_PROBLEM STATEMENT_
Filter the records down to the lines that hold the word "MonsterSkillDataTable", and copy each of those lines.

_PROVIDED ENTRIES_
Content starts
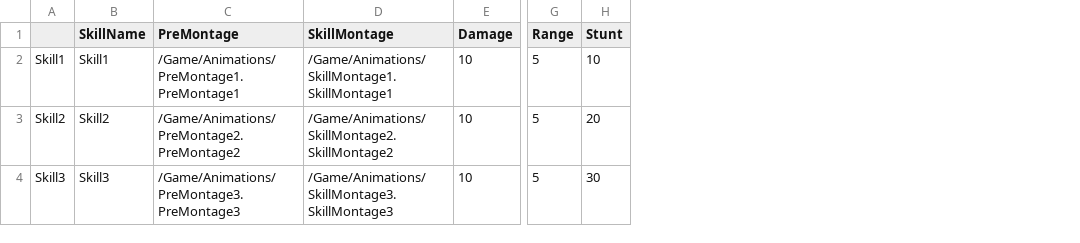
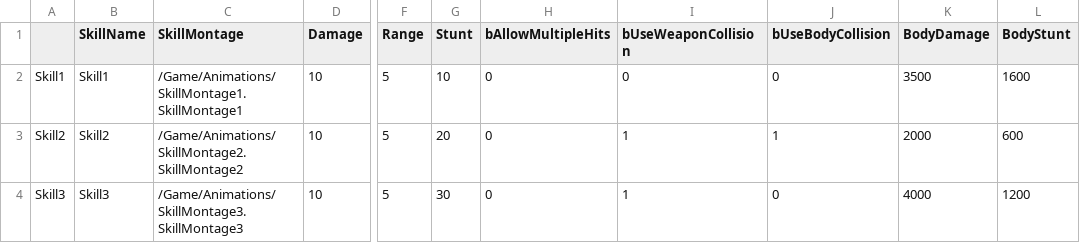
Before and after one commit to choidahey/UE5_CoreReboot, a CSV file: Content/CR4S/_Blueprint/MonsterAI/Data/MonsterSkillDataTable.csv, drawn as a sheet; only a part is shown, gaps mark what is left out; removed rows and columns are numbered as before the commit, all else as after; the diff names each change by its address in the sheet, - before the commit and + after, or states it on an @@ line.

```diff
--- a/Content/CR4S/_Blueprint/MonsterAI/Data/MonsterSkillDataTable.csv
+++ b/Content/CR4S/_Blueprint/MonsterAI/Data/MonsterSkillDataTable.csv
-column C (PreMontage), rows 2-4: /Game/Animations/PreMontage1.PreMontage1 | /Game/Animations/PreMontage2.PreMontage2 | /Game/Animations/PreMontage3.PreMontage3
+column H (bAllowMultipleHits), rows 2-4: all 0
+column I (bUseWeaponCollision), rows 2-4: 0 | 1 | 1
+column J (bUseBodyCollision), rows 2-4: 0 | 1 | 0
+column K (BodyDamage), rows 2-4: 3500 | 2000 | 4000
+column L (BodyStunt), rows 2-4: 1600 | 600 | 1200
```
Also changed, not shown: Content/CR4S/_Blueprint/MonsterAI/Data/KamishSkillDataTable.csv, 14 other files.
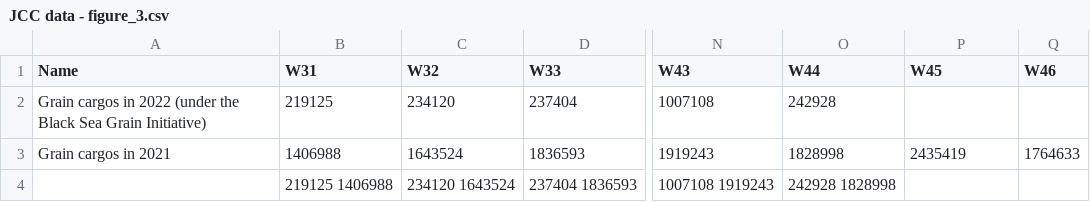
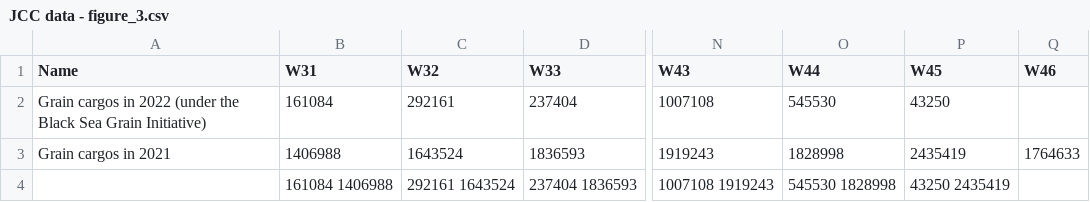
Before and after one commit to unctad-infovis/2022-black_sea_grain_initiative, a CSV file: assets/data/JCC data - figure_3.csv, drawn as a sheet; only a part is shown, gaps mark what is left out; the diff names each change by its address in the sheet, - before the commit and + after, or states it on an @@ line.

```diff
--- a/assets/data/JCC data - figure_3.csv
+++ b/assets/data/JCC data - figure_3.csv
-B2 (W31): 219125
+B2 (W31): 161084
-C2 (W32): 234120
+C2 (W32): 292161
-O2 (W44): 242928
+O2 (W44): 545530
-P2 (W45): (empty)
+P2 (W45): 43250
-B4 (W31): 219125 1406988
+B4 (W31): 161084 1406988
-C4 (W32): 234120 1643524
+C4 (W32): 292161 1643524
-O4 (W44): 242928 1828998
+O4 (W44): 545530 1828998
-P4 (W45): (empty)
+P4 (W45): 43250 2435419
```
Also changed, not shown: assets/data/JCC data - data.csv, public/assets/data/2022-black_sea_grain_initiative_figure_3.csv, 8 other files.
Content ends
_SOLUTION FOR THIS EXERCISE_
Before and after one commit to choidahey/UE5_CoreReboot, a CSV file: Content/CR4S/_Blueprint/MonsterAI/Data/MonsterSkillDataTable.csv, drawn as a sheet; only a part is shown, gaps mark what is left out; removed rows and columns are numbered as before the commit, all else as after; the diff names each change by its address in the sheet, - before the commit and + after, or states it on an @@ line.
--- a/Content/CR4S/_Blueprint/MonsterAI/Data/MonsterSkillDataTable.csv
+++ b/Content/CR4S/_Blueprint/MonsterAI/Data/MonsterSkillDataTable.csv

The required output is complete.